----- Recorded data

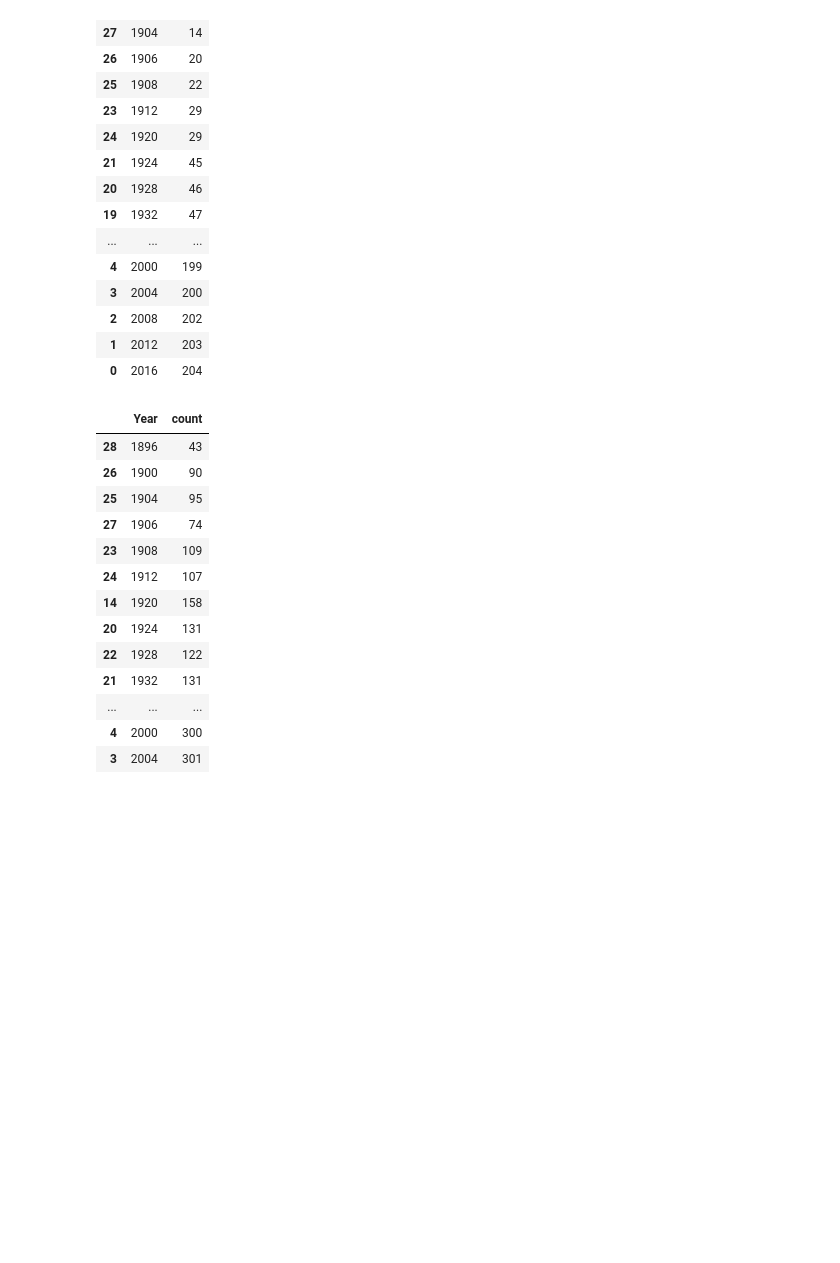
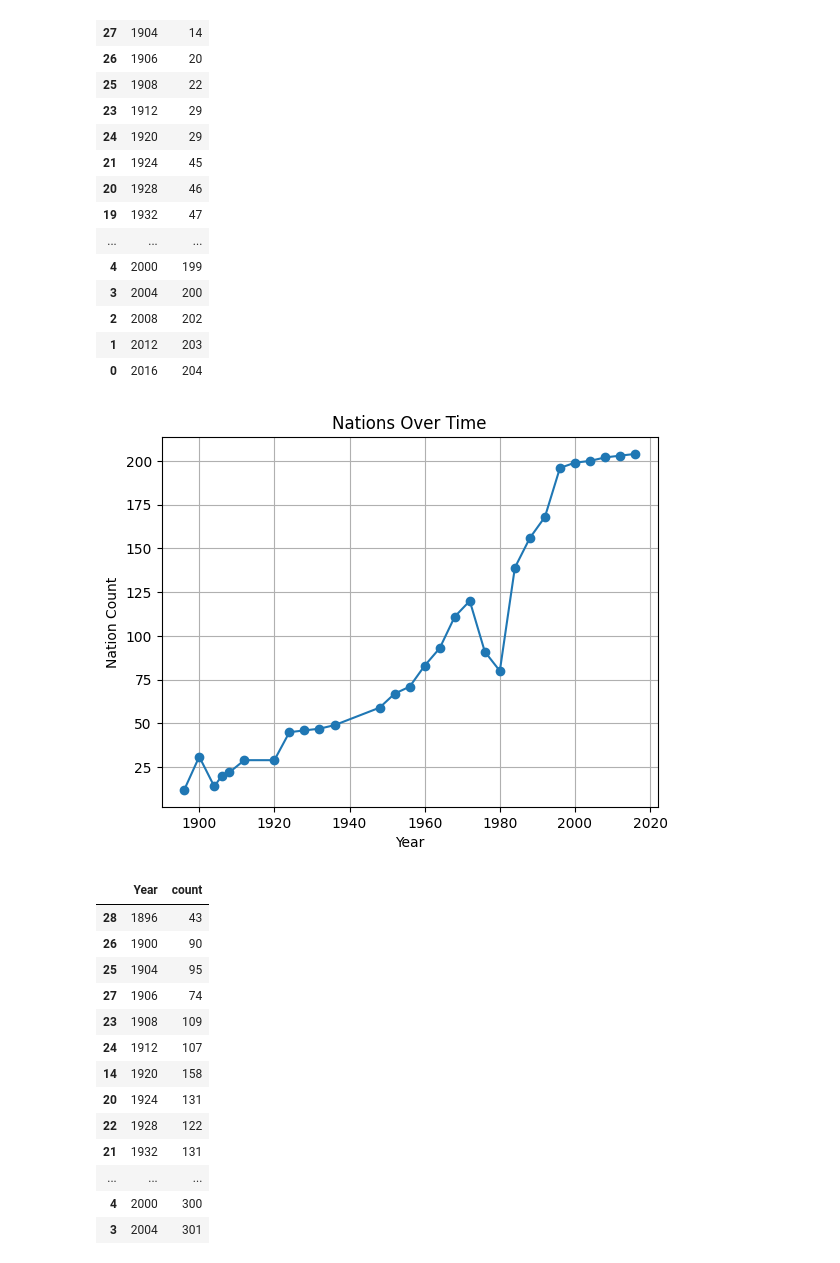
Before and after one commit to Knayam28/Olympic-Analysis, a Jupyter notebook: olympic_analysis.ipynb, the cells around one changed output. Saved outputs shown, nothing was run; the diff lists cells and outputs as text; code cells hidden in the pictures; blank space fills up the shorter version.

Commit message:
Graph code change

```diff
--- a/olympic_analysis.ipynb
+++ b/olympic_analysis.ipynb
@@ -446,3 +446,14 @@ fig.show()
+# %%
+import matplotlib.pyplot as plt
+
+plt.plot(nations_over_time['Year'], nations_over_time['count'], marker='o')
+plt.xlabel('Year')
+plt.ylabel('Nation Count')
+plt.title('Nations Over Time')
+plt.grid(True)
+plt.show()
+# %% [output]
+[figure, added]
 # %%
 event_over_time = df.drop_duplicates(['Year','Event'])['Year'].value_counts().reset_index().sort_values('Year')
 # %%
```
Also changed, not shown: parts of 5 cells of this notebook.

----------

_Required action_: Show all lines above that contain "notebook".

_Task output_:
Before and after one commit to Knayam28/Olympic-Analysis, a Jupyter notebook: olympic_analysis.ipynb, the cells around one changed output. Saved outputs shown, nothing was run; the diff lists cells and outputs as text; code cells hidden in the pictures; blank space fills up the shorter version.
Also changed, not shown: parts of 5 cells of this notebook.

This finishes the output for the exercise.